━━ Records shown ━━

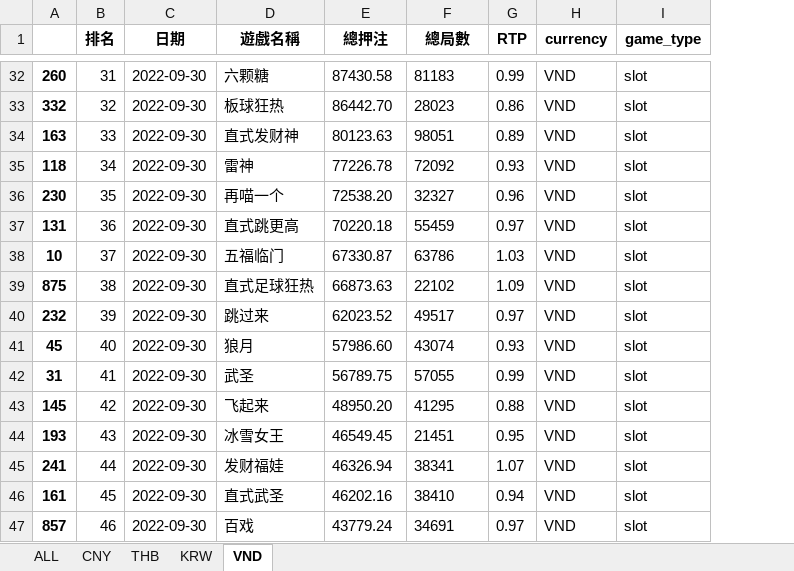
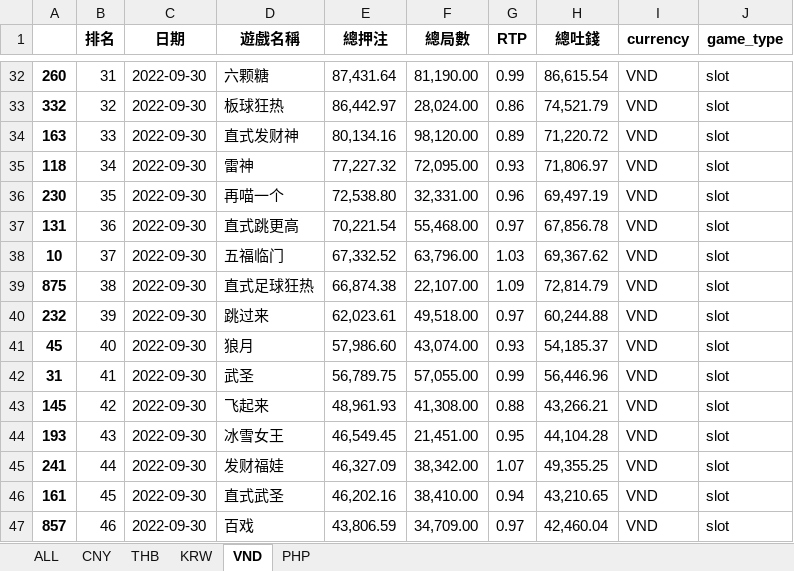
Before and after one commit to limcherhang/report, an Excel workbook: 2022-09-30_bet_round_rtp_1_day.xlsx, sheet VND, drawn as a sheet; only a part is shown, gaps mark what is left out; values as stored, in another font and other column widths than the file's, no borders; the diff covers the shown part only; the diff names each change by its address in the sheet, - before the commit and + after, or states it on an @@ line.

```diff
--- a/2022-09-30_bet_round_rtp_1_day.xlsx (sheet VND)
+++ b/2022-09-30_bet_round_rtp_1_day.xlsx (sheet VND)
+sheet tab: PHP
+column H (總吐錢), rows 32-47: 86,615.54 | 74,521.79 | 71,220.72 | 71,806.97 | 69,497.19 | 67,856.78 | 69,367.62 | 72,814.79 | 60,244.88 | 54,185.37 | 56,446.96 | 43,266.21 | 44,104.28 | 49,355.25 | 43,210.65 | 42,460.04
-E32 (總押注): 87430.58
+E32 (總押注): 87,431.64
-F32 (總局數): 81183
+F32 (總局數): 81,190.00
-E33 (總押注): 86442.70
+E33 (總押注): 86,442.97
-F33 (總局數): 28023
+F33 (總局數): 28,024.00
-E34 (總押注): 80123.63
+E34 (總押注): 80,134.16
-F34 (總局數): 98051
+F34 (總局數): 98,120.00
-E35 (總押注): 77226.78
+E35 (總押注): 77,227.32
-F35 (總局數): 72092
+F35 (總局數): 72,095.00
-E36 (總押注): 72538.20
+E36 (總押注): 72,538.80
-F36 (總局數): 32327
+F36 (總局數): 32,331.00
-E37 (總押注): 70220.18
+E37 (總押注): 70,221.54
-F37 (總局數): 55459
+F37 (總局數): 55,468.00
-E38 (總押注): 67330.87
+E38 (總押注): 67,332.52
-F38 (總局數): 63786
+F38 (總局數): 63,796.00
-E39 (總押注): 66873.63
+E39 (總押注): 66,874.38
-F39 (總局數): 22102
+F39 (總局數): 22,107.00
-E40 (總押注): 62023.52
+E40 (總押注): 62,023.61
-F40 (總局數): 49517
+F40 (總局數): 49,518.00
-E41 (總押注): 57986.60
+E41 (總押注): 57,986.60
-F41 (總局數): 43074
+F41 (總局數): 43,074.00
-E42 (總押注): 56789.75
+E42 (總押注): 56,789.75
-F42 (總局數): 57055
+F42 (總局數): 57,055.00
-E43 (總押注): 48950.20
+E43 (總押注): 48,961.93
-F43 (總局數): 41295
+F43 (總局數): 41,308.00
-E44 (總押注): 46549.45
+E44 (總押注): 46,549.45
-F44 (總局數): 21451
+F44 (總局數): 21,451.00
-E45 (總押注): 46326.94
+E45 (總押注): 46,327.09
-F45 (總局數): 38341
+F45 (總局數): 38,342.00
-E46 (總押注): 46202.16
+E46 (總押注): 46,202.16
-F46 (總局數): 38410
+F46 (總局數): 38,410.00
-E47 (總押注): 43779.24
+E47 (總押注): 43,806.59
-F47 (總局數): 34691
+F47 (總局數): 34,709.00
```
Also changed, not shown: 1 added row, 1 removed row and 362 edited cells elsewhere in this sheet, sheet ALL, sheet CNY, sheet THB, sheet KRW, 2022-09-30_report_by_game_1_day.xlsx, 2022-10-22_bet_round_rtp_1_day.xlsx, 14 other files.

━━━

What to do - Would you repeat the entries exactly, but with no pictures?

Solution for this exercise -
Before and after one commit to limcherhang/report, an Excel workbook: 2022-09-30_bet_round_rtp_1_day.xlsx, sheet VND, drawn as a sheet; only a part is shown, gaps mark what is left out; values as stored, in another font and other column widths than the file's, no borders; the diff covers the shown part only; the diff names each change by its address in the sheet, - before the commit and + after, or states it on an @@ line.

```diff
--- a/2022-09-30_bet_round_rtp_1_day.xlsx (sheet VND)
+++ b/2022-09-30_bet_round_rtp_1_day.xlsx (sheet VND)
+sheet tab: PHP
+column H (總吐錢), rows 32-47: 86,615.54 | 74,521.79 | 71,220.72 | 71,806.97 | 69,497.19 | 67,856.78 | 69,367.62 | 72,814.79 | 60,244.88 | 54,185.37 | 56,446.96 | 43,266.21 | 44,104.28 | 49,355.25 | 43,210.65 | 42,460.04
-E32 (總押注): 87430.58
+E32 (總押注): 87,431.64
-F32 (總局數): 81183
+F32 (總局數): 81,190.00
-E33 (總押注): 86442.70
+E33 (總押注): 86,442.97
-F33 (總局數): 28023
+F33 (總局數): 28,024.00
-E34 (總押注): 80123.63
+E34 (總押注): 80,134.16
-F34 (總局數): 98051
+F34 (總局數): 98,120.00
-E35 (總押注): 77226.78
+E35 (總押注): 77,227.32
-F35 (總局數): 72092
+F35 (總局數): 72,095.00
-E36 (總押注): 72538.20
+E36 (總押注): 72,538.80
-F36 (總局數): 32327
+F36 (總局數): 32,331.00
-E37 (總押注): 70220.18
+E37 (總押注): 70,221.54
-F37 (總局數): 55459
+F37 (總局數): 55,468.00
-E38 (總押注): 67330.87
+E38 (總押注): 67,332.52
-F38 (總局數): 63786
+F38 (總局數): 63,796.00
-E39 (總押注): 66873.63
+E39 (總押注): 66,874.38
-F39 (總局數): 22102
+F39 (總局數): 22,107.00
-E40 (總押注): 62023.52
+E40 (總押注): 62,023.61
-F40 (總局數): 49517
+F40 (總局數): 49,518.00
-E41 (總押注): 57986.60
+E41 (總押注): 57,986.60
-F41 (總局數): 43074
+F41 (總局數): 43,074.00
-E42 (總押注): 56789.75
+E42 (總押注): 56,789.75
-F42 (總局數): 57055
+F42 (總局數): 57,055.00
-E43 (總押注): 48950.20
+E43 (總押注): 48,961.93
-F43 (總局數): 41295
+F43 (總局數): 41,308.00
-E44 (總押注): 46549.45
+E44 (總押注): 46,549.45
-F44 (總局數): 21451
+F44 (總局數): 21,451.00
-E45 (總押注): 46326.94
+E45 (總押注): 46,327.09
-F45 (總局數): 38341
+F45 (總局數): 38,342.00
-E46 (總押注): 46202.16
+E46 (總押注): 46,202.16
-F46 (總局數): 38410
+F46 (總局數): 38,410.00
-E47 (總押注): 43779.24
+E47 (總押注): 43,806.59
-F47 (總局數): 34691
+F47 (總局數): 34,709.00
```
Also changed, not shown: 1 added row, 1 removed row and 362 edited cells elsewhere in this sheet, sheet ALL, sheet CNY, sheet THB, sheet KRW, 2022-09-30_report_by_game_1_day.xlsx, 2022-10-22_bet_round_rtp_1_day.xlsx, 14 other files.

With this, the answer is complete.